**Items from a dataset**

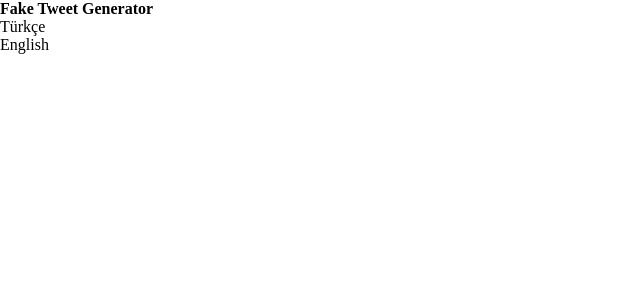
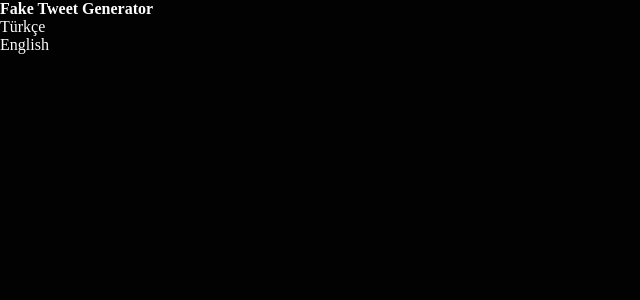
Before and after one commit to ertugrulsencer/fake-tweet-generator, a Vue app: page / in a window 1280 px wide. Shown: the top 300 px of the page, without its empty margins (0-640 px from the left). Built offline with nearby package versions, Linux system fonts and the light colour scheme.

Commit message:
Body colors added

```diff
--- a/src/assets/scss/main.scss
+++ b/src/assets/scss/main.scss
@@ -4,6 +4,8 @@
 }
 body {
   display: grid;
+  background: #020202;
+  color: #fefefe;
   grid-template-columns: minmax(320px, 350px);
   grid-template-rows: 50px 1fr;
   main {
```
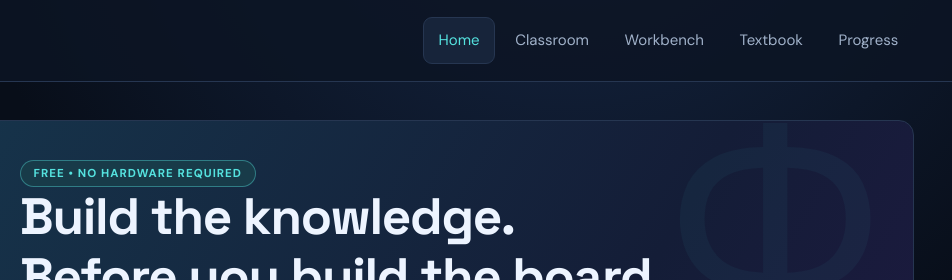
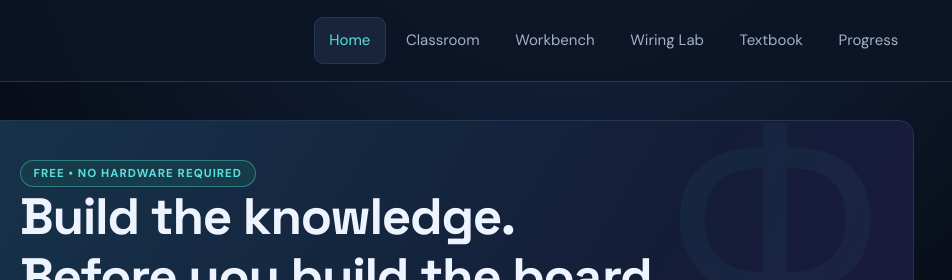
Before and after one commit to MichaelWave369/PhiCircuitLab, a website with bundled scripts: page index.html in a window 1280 px wide. Shown: the top 280 px of the page, 328-1280 px from the left. Built offline with nearby package versions, Linux system fonts and the light colour scheme.

Commit message:
feat: integrate Wiring Lab navigation, course prompt, and module syntax validation

```diff
--- a/index.html
+++ b/index.html
@@ -20,6 +20,7 @@
       <button type="button" class="nav-button active" data-view="home">Home</button>
       <button type="button" class="nav-button" data-view="classroom">Classroom</button>
       <button type="button" class="nav-button" data-view="workbench">Workbench</button>
+      <button type="button" class="nav-button" data-view="builder">Wiring Lab</button>
       <button type="button" class="nav-button" data-view="textbook">Textbook</button>
       <button type="button" class="nav-button" data-view="progress">Progress</button>
     </nav>
```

**Task description**
Pick each line holding "index" out of the entries above and return it.

**Result of the task**
Before and after one commit to MichaelWave369/PhiCircuitLab, a website with bundled scripts: page index.html in a window 1280 px wide. Shown: the top 280 px of the page, 328-1280 px from the left. Built offline with nearby package versions, Linux system fonts and the light colour scheme.
--- a/index.html
+++ b/index.html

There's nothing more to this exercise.